Task details - Filter the records below and copy every line containing the word "BRFSS".

Given data -
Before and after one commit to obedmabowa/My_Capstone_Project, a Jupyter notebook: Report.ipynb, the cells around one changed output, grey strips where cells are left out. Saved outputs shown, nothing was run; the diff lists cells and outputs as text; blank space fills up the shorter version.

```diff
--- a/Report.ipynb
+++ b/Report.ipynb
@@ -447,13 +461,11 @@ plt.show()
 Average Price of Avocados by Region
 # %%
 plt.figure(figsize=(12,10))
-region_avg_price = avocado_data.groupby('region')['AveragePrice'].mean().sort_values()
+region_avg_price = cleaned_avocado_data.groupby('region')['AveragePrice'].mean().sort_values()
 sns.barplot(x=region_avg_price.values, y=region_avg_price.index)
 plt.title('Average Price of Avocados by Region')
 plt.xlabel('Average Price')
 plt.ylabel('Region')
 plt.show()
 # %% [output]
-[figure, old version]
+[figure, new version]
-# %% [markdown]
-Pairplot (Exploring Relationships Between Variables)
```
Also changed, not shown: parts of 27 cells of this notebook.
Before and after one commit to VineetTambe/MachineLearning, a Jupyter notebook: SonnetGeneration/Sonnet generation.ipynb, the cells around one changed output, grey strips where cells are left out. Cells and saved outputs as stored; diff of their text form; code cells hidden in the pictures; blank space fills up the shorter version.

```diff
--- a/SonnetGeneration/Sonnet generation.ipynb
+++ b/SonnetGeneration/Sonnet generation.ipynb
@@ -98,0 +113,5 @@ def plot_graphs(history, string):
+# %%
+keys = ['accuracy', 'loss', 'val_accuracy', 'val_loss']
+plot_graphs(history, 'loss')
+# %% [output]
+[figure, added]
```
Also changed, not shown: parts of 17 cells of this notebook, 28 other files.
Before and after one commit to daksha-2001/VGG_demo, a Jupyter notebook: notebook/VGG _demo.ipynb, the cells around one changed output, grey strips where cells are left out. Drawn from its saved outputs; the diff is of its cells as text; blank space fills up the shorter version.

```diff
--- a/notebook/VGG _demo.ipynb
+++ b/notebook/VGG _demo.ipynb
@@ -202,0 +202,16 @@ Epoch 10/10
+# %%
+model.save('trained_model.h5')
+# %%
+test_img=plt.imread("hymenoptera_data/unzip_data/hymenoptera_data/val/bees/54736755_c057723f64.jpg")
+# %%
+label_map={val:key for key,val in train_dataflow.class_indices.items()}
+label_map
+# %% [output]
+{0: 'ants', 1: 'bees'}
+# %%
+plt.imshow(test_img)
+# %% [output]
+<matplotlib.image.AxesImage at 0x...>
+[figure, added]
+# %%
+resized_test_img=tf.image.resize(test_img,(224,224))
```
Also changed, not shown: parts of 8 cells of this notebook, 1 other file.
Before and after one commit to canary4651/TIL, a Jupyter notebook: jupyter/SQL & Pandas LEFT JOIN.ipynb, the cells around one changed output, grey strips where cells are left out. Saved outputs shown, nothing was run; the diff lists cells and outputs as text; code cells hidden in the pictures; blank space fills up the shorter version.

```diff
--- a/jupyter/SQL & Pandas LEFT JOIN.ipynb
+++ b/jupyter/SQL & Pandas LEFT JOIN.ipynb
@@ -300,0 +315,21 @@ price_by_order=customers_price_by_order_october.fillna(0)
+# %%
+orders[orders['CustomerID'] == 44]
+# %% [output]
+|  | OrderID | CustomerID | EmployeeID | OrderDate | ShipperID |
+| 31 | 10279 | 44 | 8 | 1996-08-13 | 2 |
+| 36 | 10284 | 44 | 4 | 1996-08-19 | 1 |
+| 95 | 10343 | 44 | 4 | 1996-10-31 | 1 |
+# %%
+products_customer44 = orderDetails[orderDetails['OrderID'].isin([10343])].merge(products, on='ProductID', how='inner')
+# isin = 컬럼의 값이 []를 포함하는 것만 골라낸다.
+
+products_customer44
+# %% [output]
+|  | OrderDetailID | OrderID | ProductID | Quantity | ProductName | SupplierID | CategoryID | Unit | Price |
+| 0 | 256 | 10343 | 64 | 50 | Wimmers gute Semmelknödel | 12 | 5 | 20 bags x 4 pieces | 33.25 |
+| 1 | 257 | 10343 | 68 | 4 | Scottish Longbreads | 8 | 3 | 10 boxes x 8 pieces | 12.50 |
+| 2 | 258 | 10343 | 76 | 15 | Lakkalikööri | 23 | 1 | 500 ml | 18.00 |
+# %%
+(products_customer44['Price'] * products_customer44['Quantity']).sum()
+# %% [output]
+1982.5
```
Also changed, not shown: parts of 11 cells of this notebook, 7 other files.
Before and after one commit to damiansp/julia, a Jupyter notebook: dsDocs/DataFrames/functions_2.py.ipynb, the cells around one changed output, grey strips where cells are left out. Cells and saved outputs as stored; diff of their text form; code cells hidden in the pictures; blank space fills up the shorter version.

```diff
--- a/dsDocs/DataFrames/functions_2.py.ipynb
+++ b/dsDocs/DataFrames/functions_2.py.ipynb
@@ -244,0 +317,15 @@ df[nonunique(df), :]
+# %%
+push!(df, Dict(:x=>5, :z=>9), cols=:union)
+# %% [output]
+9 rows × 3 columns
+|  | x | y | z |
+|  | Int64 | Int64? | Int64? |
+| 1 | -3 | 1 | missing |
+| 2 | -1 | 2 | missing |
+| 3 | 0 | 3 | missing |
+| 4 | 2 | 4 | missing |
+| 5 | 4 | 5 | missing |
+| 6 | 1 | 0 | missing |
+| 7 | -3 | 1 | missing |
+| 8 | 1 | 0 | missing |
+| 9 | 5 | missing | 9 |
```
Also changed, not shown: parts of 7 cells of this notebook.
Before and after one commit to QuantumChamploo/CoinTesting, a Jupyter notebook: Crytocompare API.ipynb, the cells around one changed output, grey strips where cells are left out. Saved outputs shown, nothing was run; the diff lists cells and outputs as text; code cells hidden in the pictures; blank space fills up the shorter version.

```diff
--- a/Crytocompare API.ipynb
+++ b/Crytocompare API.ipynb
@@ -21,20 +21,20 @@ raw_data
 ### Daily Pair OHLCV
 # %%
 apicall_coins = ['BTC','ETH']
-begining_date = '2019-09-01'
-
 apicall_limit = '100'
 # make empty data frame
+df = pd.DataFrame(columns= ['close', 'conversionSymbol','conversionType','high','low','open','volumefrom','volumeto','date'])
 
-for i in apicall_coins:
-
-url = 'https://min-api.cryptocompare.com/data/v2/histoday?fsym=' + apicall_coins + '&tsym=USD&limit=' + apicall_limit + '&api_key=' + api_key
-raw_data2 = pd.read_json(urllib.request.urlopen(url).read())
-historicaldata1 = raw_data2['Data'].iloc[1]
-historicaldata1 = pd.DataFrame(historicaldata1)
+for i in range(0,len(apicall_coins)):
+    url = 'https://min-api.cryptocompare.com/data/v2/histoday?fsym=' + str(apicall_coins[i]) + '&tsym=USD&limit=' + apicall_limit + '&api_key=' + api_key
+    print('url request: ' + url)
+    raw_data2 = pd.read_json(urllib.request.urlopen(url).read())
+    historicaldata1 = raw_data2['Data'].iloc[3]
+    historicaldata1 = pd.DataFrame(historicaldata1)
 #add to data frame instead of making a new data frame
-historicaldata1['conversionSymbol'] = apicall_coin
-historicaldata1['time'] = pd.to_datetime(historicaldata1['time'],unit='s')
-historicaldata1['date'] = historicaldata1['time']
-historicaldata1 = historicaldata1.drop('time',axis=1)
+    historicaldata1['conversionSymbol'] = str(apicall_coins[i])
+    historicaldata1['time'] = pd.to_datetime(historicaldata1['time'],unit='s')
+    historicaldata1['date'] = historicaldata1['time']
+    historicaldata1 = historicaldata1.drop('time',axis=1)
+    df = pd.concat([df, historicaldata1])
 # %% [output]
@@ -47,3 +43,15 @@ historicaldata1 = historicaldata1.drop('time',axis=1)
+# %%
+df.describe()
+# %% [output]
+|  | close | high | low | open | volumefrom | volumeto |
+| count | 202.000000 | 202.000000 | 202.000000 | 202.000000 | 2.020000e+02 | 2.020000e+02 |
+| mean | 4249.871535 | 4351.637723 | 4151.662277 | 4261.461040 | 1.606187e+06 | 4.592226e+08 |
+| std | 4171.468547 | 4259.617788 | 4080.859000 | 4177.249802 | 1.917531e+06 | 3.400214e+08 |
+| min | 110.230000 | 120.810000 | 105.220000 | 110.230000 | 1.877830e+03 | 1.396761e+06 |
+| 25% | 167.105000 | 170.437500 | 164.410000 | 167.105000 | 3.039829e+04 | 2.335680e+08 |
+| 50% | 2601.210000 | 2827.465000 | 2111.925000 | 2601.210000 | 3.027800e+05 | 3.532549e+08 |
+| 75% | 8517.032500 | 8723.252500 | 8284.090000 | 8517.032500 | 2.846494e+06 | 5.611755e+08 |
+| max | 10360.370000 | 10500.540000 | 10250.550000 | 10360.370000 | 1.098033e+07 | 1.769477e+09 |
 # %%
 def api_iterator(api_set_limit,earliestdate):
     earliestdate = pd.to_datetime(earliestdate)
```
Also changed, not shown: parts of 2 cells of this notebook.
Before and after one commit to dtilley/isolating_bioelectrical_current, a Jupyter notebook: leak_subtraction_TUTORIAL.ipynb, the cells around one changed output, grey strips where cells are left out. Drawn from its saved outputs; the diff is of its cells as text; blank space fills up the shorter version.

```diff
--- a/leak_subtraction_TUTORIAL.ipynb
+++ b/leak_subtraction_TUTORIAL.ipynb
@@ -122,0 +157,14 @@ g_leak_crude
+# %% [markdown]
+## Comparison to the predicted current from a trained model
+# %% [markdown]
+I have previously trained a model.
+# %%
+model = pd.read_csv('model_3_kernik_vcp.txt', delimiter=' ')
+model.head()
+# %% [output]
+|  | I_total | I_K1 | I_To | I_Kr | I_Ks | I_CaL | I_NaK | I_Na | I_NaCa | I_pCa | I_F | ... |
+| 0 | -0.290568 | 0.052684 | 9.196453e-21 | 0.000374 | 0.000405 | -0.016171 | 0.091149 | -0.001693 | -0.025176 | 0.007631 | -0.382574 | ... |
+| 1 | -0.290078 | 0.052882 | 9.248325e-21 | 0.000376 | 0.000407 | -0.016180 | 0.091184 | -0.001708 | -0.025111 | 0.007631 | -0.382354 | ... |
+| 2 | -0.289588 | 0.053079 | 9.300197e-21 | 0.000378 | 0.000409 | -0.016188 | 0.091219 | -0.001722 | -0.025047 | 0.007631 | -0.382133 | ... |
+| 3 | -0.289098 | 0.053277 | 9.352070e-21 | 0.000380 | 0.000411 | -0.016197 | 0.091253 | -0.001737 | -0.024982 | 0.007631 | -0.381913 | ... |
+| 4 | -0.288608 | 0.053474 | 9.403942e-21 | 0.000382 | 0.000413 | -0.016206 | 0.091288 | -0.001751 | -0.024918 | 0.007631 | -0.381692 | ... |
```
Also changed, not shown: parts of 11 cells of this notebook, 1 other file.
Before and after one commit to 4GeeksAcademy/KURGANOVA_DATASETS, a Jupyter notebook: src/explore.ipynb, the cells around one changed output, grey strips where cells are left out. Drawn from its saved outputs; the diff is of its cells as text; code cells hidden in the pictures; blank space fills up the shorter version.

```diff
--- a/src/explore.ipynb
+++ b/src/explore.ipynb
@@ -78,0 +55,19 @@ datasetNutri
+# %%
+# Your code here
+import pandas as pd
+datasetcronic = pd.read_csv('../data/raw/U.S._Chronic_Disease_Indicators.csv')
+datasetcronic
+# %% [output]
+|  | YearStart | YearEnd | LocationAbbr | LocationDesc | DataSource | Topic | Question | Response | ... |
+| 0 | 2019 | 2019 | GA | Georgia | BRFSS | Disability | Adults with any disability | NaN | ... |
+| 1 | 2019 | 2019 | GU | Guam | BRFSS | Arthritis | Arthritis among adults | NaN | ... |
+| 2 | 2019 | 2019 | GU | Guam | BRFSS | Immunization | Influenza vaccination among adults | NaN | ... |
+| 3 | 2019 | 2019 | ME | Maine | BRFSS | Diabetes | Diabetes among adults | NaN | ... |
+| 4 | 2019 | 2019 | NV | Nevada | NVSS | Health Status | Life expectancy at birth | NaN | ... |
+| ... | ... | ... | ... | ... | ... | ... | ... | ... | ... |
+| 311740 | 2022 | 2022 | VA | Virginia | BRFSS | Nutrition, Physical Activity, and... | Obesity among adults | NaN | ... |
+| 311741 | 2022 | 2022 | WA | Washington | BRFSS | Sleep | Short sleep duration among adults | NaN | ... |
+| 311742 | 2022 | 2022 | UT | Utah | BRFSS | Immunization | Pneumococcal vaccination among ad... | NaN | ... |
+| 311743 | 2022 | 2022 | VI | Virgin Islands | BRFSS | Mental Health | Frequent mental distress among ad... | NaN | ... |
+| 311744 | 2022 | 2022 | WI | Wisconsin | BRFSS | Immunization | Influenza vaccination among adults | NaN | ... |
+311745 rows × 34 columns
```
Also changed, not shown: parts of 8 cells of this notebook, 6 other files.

Written answer -
+| 0 | 2019 | 2019 | GA | Georgia | BRFSS | Disability | Adults with any disability | NaN | ... |
+| 1 | 2019 | 2019 | GU | Guam | BRFSS | Arthritis | Arthritis among adults | NaN | ... |
+| 2 | 2019 | 2019 | GU | Guam | BRFSS | Immunization | Influenza vaccination among adults | NaN | ... |
+| 3 | 2019 | 2019 | ME | Maine | BRFSS | Diabetes | Diabetes among adults | NaN | ... |
+| 311740 | 2022 | 2022 | VA | Virginia | BRFSS | Nutrition, Physical Activity, and... | Obesity among adults | NaN | ... |
+| 311741 | 2022 | 2022 | WA | Washington | BRFSS | Sleep | Short sleep duration among adults | NaN | ... |
+| 311742 | 2022 | 2022 | UT | Utah | BRFSS | Immunization | Pneumococcal vaccination among ad... | NaN | ... |
+| 311743 | 2022 | 2022 | VI | Virgin Islands | BRFSS | Mental Health | Frequent mental distress among ad... | NaN | ... |
+| 311744 | 2022 | 2022 | WI | Wisconsin | BRFSS | Immunization | Influenza vaccination among adults | NaN | ... |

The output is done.